- **BRIEF**:
Copy each line in the data below that contains the word "halve".

- **RECORDS FOR THIS EXERCISE**:
========================
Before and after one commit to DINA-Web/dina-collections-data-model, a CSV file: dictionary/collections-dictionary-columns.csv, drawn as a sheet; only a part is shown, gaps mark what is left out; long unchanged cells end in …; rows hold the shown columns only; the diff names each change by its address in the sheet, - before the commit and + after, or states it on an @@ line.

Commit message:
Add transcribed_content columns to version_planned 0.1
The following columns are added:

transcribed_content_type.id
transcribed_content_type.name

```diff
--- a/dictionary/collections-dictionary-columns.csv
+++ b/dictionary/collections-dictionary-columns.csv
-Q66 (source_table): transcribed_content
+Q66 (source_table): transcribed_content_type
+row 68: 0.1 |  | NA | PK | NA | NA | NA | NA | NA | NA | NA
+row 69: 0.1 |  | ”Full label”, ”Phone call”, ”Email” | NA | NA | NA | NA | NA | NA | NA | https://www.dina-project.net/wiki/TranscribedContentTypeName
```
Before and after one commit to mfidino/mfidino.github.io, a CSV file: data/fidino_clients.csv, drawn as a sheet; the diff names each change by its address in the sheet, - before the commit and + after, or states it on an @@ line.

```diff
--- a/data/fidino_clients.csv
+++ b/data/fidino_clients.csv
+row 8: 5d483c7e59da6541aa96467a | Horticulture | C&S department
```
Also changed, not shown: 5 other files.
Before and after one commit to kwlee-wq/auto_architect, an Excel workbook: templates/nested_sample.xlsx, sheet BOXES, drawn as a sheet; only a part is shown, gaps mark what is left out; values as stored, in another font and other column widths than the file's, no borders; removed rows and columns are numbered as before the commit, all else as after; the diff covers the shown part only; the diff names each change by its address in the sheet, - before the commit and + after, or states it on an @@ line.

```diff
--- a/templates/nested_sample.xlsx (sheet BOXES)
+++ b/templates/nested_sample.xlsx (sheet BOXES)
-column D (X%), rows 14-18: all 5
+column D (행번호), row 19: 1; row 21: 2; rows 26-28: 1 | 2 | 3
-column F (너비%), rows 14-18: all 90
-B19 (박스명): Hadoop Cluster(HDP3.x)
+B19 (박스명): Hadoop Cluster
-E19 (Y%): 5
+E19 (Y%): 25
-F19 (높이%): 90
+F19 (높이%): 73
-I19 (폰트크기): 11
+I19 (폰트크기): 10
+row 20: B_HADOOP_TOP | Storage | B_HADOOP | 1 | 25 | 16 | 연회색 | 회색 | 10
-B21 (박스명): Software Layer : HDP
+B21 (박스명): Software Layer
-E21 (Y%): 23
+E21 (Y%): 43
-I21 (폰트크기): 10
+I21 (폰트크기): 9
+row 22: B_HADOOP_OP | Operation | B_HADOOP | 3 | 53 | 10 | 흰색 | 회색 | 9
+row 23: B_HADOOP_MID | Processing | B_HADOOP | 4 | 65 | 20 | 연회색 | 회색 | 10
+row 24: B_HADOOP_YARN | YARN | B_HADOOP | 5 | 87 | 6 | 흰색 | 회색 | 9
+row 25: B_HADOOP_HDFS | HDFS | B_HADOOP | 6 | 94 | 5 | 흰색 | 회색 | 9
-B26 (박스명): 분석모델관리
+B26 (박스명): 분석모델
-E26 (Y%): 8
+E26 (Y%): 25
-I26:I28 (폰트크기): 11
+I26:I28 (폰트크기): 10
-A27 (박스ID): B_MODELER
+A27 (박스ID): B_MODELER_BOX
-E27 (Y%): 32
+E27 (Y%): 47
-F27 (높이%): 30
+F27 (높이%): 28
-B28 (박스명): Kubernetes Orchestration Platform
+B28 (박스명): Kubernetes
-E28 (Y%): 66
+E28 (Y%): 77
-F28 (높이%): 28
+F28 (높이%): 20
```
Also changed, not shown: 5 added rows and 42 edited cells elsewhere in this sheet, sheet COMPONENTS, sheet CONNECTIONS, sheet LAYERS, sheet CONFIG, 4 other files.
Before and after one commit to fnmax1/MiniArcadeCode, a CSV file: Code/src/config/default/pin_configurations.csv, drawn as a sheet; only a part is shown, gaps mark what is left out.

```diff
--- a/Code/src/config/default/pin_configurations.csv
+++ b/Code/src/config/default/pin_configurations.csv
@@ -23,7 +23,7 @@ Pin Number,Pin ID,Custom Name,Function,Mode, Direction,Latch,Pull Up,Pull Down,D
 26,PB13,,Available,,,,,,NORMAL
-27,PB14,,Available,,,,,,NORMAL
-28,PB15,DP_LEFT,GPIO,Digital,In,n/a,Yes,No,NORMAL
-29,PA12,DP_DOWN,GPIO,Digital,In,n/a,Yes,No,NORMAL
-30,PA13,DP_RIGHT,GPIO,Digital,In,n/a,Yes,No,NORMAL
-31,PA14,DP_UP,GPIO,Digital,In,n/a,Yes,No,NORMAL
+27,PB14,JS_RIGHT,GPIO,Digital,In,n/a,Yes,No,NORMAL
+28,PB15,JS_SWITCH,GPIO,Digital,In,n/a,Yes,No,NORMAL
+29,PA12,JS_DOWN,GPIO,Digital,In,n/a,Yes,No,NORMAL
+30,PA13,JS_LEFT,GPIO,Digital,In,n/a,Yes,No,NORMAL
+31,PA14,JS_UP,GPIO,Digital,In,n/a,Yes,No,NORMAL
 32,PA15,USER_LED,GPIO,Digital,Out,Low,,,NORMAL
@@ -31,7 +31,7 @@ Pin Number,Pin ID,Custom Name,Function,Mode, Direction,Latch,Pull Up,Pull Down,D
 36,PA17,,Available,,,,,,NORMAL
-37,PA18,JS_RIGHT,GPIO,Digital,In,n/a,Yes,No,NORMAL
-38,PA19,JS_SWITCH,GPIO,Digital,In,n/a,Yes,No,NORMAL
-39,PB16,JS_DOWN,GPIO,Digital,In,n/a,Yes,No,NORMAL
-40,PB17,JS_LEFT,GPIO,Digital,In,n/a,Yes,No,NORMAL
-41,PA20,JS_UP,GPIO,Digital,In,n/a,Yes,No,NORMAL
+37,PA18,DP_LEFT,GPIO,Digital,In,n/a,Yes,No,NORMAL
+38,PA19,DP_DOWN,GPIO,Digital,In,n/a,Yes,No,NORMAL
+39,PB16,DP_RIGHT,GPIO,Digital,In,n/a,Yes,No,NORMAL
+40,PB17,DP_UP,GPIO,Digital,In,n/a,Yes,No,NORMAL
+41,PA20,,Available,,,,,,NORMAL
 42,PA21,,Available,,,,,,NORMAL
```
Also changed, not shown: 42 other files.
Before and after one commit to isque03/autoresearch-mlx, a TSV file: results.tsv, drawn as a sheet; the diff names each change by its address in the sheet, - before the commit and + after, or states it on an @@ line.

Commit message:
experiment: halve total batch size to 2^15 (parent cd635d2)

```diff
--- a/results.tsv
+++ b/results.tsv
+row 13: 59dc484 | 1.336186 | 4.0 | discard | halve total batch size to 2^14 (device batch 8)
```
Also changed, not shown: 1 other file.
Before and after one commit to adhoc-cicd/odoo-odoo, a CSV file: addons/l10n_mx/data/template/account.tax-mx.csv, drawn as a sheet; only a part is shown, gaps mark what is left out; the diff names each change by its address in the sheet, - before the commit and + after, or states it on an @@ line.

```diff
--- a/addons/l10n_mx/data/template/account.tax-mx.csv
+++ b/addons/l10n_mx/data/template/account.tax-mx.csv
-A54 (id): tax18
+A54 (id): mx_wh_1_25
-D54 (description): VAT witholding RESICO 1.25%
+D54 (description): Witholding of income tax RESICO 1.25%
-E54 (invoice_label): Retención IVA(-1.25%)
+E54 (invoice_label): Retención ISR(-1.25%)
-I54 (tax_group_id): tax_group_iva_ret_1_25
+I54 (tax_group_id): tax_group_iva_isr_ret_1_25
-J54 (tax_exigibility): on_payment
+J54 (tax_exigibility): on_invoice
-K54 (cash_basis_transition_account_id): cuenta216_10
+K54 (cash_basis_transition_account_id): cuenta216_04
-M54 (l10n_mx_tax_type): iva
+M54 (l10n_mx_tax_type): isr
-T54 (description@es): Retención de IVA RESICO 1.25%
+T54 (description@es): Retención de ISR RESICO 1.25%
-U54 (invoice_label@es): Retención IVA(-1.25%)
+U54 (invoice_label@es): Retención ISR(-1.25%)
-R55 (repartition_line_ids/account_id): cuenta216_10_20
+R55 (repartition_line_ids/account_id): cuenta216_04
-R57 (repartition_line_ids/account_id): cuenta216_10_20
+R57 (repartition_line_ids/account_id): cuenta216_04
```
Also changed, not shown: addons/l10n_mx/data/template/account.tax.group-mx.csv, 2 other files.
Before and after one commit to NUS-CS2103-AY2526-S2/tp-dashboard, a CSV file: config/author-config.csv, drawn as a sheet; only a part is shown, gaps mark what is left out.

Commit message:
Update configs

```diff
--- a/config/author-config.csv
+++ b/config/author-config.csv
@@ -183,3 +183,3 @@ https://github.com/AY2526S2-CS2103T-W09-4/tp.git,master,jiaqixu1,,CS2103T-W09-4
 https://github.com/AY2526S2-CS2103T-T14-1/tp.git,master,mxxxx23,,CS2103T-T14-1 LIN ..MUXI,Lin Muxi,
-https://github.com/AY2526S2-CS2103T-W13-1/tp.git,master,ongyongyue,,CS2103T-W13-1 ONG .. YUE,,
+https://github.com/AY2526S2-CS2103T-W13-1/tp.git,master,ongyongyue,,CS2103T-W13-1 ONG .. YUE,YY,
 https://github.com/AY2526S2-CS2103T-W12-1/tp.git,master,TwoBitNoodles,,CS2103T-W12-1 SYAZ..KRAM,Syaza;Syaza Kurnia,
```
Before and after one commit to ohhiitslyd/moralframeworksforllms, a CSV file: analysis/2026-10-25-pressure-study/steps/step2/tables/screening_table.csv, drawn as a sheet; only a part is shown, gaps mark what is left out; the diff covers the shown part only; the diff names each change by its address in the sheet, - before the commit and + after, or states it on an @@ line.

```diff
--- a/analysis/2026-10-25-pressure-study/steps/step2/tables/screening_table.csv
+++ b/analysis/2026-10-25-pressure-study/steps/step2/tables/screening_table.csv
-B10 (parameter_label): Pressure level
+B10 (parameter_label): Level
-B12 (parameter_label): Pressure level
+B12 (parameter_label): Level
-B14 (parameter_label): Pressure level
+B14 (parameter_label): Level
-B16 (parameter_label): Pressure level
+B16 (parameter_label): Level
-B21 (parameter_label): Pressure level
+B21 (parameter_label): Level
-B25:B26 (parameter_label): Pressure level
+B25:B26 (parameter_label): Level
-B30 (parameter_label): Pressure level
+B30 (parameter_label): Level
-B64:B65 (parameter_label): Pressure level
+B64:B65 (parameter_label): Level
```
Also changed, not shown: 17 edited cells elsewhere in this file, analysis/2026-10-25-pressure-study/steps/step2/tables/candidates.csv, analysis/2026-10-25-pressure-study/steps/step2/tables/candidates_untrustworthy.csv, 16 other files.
========================
- **FINAL ANSWER**:
experiment: halve total batch size to 2^15 (parent cd635d2)
+row 13: 59dc484 | 1.336186 | 4.0 | discard | halve total batch size to 2^14 (device batch 8)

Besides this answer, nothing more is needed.